Traduction française :

[32,65] Weil, the remainder of the tale from this point on is painful and I am reluctant to tell it to you in plain language. For the Phrygian went on to say that from those wild creatures whom Zeus transformed a tribe of Macedonians was born, and that it was this tribe which at a later time crossed over with Alexander and settled here. He added that this is the reason why the people of Alexandria are carried away by song as no other people are, and that if they hear music of the lyre, however bad, they lose their senses and are all aquiver in memory of Orpheus. And he said that they are giddy and foolish in behaviour, coming as they do from such a stock, since the other Macedonians certainly have shown themselves to be manly and martial and steadfast of character. The Phrygian also spoke regarding the harpists of your city about as follows : He said that in their association with Orpheus the other animais merely experienced pleasure and wonder but made no attempt at imitation ; but that some of the dogs, being of course a shameless and inquisitive breed, applied themselves to music and then and there began to practice it, going off by themselves, and that after they had been changed to human form they maintained their addiction to the art. And he declared that this very breed is the stock from which the harpists sprang ; therefore they have been unable wholly to slough off their own nature, but, while retaining some small part of the instruction derived from Orpheus, for the most part their music has remained canine in character. All this the Phrygian spoke in jest. But I want to tell you something that happened at Sparta, how the people of that land behaved toward a harpist who was much in vogue among the Greeks in those days. Just because this harpist had the reputation of being very charming and unusual, they did not, by Zeus, honour him, but instead they took his harp from him, cut away the strings, and ordered him to leave their city. Such, you see, were the misgivings the Spartans entertained regarding his calling and such the care they took of their ears, lest their hearing be corrupted or become more fastidious than was fitting ; but you have been thus ignominiously enslaved by that kind of pleasure. And through your influence, it would seem, the disease is already affecting, not only public speakers, but some philosophers as well—though it would be more correct to say that public speakers are no longer easy to recognize. For since they observe your interest in singing and your passion for it, they all sing now, public speakers as well as sophists, and everything is done to music ; if you were to pass a courtroom, you could not easily decide whether a drinking-party was in progress or a trial; and if there is in your neighbourhood a sophist's lecture-room, you will be unable to distinguish the lecture. And in my opinion people will presently go so far as to use song to accompany their exercise in the gymnasium, yes, even to heal the sick. For even now, when physicians discourse to you on their art, they chant. But in all likelihood life with you has become, one may almost say, just one continuous revel, not a sweet or gentle revel either, but savage and harsh, a revel of dancers, whistlers, and murderers all combined. But the Spartans were vastly different from you Alexandrians, for they were cautious in these matters, as I have said. For while they showed capacity to rule, having held the leadership in Greece for many years and being always victorious over the barbarians without exception, you do not understand even how to be good subjects. Therefore, if you had not been fortunate in your present leaders, hardly, I fancy, would your existence be secure.

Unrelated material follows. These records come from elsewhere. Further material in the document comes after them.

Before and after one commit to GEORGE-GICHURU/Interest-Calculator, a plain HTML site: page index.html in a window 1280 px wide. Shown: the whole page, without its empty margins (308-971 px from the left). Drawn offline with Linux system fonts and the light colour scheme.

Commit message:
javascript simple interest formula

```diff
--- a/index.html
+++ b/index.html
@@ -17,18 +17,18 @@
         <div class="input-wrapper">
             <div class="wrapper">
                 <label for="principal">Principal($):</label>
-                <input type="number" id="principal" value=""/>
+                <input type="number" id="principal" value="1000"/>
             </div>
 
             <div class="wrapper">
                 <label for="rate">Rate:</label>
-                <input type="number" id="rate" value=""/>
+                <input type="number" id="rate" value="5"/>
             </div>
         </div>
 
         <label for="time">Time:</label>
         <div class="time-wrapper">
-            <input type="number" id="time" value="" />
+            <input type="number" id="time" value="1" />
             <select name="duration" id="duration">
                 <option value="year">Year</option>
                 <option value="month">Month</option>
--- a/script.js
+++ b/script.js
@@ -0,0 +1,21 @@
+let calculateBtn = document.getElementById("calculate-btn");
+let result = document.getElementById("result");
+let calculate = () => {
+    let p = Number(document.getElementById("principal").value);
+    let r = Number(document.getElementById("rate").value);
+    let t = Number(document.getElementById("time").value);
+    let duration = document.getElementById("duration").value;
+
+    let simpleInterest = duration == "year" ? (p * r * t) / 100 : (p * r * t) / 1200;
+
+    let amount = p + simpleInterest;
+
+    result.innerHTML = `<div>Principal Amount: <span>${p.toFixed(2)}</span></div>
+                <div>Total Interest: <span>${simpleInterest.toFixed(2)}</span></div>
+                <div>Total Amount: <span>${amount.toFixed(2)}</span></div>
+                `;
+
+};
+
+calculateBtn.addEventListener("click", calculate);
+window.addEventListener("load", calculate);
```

Recherches | Texte | Lecture | Liste du vocabulaire | Index inverse | Menu | Bibliotheca Classica Selecta (BCS)

 
UCL |FLTR |Itinera Electronica |Bibliotheca Classica Selecta (BCS) |
Responsable académique : Alain Meurant
Analyse, design et réalisation informatiques : B. Maroutaeff - J. Schumacher

Dernière mise à jour : 25/10/2007